You have one of the most precious steaks in the world. We’re here to help you cook it.
You did it, you got your hands on one of the best steaks in the world. But here’s the thing, cooking a Wagyu steak isn’t like cooking a normal steak. You have to treat it like the special cut of meat it is.
With the proper tools and techniques, you can cook a Wagyu steak to perfection every single time. Here’s everything you need to know about what makes Wagyu so special and how to make sure it’s always medium rare, and never well done.
Wagyu steak comes from a specific breed of cattle with a genetic predisposition to have fat inside of the muscle tissue, rather than on the outside. This creates a more marbled steak, where fat is incorporated into every single bite. When cooked properly, the steak practically dissolves in your mouth.
There are differences between American Wagyu and Japanese Wagyu as well. Because of the genetically controlled cattle in Japan, Japanese Wagyu is what you’re looking for. Unfortunately, the rating system for Wagyu in America is more lax, and you’ll often end up with a less umami-packed steak if you opt for American Wagyu.
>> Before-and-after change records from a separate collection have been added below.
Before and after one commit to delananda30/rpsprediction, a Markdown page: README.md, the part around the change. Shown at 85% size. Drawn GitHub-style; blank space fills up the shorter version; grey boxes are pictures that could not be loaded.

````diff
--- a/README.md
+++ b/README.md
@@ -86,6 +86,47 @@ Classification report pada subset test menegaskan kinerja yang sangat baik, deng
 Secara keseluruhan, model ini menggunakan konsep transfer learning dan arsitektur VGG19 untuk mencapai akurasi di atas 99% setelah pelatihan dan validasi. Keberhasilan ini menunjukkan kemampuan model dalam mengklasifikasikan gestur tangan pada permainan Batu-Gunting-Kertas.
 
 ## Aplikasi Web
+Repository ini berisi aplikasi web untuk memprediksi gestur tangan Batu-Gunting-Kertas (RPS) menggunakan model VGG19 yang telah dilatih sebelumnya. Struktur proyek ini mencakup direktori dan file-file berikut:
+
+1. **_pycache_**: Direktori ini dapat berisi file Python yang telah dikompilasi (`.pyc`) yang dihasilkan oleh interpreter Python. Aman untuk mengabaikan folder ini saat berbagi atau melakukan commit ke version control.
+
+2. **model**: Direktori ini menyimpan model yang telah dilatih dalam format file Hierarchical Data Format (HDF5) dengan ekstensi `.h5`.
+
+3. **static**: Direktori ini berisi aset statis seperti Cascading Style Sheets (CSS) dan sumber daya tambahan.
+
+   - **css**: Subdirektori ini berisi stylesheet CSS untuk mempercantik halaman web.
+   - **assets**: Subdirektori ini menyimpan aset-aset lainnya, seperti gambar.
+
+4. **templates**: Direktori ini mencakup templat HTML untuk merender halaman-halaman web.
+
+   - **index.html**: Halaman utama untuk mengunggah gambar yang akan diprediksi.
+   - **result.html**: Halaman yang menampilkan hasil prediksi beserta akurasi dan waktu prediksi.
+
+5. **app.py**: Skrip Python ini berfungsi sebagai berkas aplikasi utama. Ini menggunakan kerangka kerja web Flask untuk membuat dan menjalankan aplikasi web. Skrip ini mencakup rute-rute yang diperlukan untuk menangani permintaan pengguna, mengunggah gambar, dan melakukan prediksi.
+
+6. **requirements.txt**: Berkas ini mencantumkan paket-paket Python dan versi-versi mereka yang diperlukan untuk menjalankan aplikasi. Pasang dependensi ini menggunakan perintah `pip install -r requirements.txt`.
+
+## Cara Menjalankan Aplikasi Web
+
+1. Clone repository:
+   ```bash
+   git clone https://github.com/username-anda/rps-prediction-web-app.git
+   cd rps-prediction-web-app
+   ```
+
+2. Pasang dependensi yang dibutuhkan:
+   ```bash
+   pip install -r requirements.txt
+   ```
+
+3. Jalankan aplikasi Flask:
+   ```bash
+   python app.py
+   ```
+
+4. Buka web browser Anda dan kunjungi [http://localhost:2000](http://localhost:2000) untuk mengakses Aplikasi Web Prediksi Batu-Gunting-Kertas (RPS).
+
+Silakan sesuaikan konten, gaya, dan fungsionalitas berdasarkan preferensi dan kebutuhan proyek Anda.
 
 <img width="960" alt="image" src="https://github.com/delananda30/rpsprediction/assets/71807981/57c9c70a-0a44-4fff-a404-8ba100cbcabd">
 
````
If you’re looking for the best of the best, make sure it’s A5. This particular variety is from Japan but is pretty difficult to come by.
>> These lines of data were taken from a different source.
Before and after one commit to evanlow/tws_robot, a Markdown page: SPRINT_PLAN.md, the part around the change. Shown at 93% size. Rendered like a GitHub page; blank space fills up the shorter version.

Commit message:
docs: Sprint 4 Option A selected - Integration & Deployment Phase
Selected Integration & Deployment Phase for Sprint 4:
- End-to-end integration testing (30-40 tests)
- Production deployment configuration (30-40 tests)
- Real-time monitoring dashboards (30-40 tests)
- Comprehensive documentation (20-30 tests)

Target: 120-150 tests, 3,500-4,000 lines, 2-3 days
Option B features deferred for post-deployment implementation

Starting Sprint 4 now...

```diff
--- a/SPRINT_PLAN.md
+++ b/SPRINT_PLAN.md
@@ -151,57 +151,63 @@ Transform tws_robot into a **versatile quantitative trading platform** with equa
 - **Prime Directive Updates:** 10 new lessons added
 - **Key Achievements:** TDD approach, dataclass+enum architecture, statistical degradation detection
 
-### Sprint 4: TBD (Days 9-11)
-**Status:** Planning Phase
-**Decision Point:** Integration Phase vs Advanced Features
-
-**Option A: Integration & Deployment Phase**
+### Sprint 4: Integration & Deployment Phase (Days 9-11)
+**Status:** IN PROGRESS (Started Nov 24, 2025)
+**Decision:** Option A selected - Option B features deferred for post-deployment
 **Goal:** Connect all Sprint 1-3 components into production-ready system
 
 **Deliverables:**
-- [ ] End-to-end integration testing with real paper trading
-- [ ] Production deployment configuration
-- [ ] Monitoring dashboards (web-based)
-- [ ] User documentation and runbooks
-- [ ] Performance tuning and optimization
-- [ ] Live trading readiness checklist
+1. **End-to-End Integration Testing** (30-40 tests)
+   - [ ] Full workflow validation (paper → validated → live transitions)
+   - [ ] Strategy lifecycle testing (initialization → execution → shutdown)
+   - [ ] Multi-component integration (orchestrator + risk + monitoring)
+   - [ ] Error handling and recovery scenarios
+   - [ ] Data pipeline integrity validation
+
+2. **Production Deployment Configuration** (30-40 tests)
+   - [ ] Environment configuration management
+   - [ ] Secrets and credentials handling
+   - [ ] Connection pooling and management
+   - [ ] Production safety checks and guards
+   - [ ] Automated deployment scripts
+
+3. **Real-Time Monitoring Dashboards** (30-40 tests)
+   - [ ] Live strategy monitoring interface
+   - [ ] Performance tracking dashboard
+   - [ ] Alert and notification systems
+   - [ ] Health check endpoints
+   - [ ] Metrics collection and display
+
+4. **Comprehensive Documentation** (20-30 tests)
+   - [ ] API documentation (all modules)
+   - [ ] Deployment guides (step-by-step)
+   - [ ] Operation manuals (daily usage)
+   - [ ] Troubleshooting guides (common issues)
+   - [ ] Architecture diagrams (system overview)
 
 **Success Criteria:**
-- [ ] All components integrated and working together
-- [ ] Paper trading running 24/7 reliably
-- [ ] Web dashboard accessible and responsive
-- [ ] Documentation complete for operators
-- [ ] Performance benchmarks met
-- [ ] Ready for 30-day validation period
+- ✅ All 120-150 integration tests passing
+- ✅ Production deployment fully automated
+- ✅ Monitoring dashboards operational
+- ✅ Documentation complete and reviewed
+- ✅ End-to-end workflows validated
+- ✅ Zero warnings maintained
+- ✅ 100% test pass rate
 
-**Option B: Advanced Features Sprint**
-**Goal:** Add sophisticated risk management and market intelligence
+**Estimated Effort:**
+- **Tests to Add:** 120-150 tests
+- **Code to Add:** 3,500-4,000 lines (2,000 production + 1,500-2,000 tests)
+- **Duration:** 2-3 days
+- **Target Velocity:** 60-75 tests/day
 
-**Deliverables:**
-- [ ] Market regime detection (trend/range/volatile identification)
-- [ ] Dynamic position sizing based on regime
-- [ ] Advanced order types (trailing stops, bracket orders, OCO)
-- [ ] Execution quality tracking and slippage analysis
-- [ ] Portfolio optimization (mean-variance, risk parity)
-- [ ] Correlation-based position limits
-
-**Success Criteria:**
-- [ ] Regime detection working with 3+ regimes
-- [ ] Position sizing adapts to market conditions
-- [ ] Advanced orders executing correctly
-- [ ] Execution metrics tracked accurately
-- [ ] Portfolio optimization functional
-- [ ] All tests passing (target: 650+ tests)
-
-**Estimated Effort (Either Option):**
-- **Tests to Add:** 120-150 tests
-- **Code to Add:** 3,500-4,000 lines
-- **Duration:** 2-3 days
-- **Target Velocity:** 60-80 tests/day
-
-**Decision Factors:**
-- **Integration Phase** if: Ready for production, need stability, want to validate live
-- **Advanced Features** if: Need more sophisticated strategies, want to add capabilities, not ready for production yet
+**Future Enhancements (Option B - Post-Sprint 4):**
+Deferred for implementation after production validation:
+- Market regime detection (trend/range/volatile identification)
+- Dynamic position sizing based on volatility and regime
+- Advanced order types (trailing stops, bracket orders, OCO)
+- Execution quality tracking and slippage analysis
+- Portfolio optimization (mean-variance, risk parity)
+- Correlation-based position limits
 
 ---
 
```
Because of the rich marbling, you need to be more conscious of how you’re handling and cooking your steak. We highly recommend cooking this piece of meat on the stovetop instead of your grill. You’ll be less likely to burn the meat and will have more control over how it cooks.
Because Wagyu is a luxury, you need to use the proper tools when cooking it. Our Stainless Clad Frying Pan is ideal for this task. Made with five layers of four different metals, it’s designed to change temperatures on a dime, which will help keep you from burning and scorching your steak, and ensures an even cook every single time. And while you won’t need to reverse sear your steak (putting it in the oven after searing) because of how thin Wagyu is, the oven safety of our Stainless Clad will come in handy for cooking less precious, thicker steaks.
Allow your steak to come to room temperature. This can take an hour or two but is well worth it, as it will be easier to develop a crust on your steak, while ensuring the center is cooked through evenly.
Add a pinch or two of salt to your steak. While you could season your steak earlier to make it more tender, you don’t need to for a Wagyu because of its rich marbling. Instead, we recommend seasoning it right before you sear, as this will bring out the delicious umami-forward flavors you’re looking for. If you season it the way you might a less fancy cut of meat, you’ll overwhelm the delicate flavors.
Get your pan ripping hot. It should be hot enough that if you add a drop of water, it beads and spirals around the pan rapidly. Now is the time to add your fat. If you have a piece of fat from the steak (or another steak), that’s ideal, but if not, a knob of butter will do just fine.
Add your steak to your pan and let it cook on each side for about a minute and a half. The time will depend on the thickness of the steak, so be sure to use a meat thermometer if you’re unsure. You should look for 120-125F for a rare steak or 130-135F for a medium rare steak.
Be sure to let your steak rest for 5 to 10 minutes before digging in. This will ensure it is cooked through and that all of the juices stay inside. For Wagyu, the best way to enjoy your luxurious steak is to slice it into very thin strips so each bite melts in your mouth. We recommend our razor sharp Carving Knife for this.
While Tracy Malechek’s recipe for Minute Steak isn’t specifically for Wagyu, she does demonstrate a key method to cooking steak. And after you’ve inhaled your delicious Wagyu Steak, you might be ready to try to up your steak game when it’s just a New York Strip. Get her recipe for your next, non-Wagyu steak night.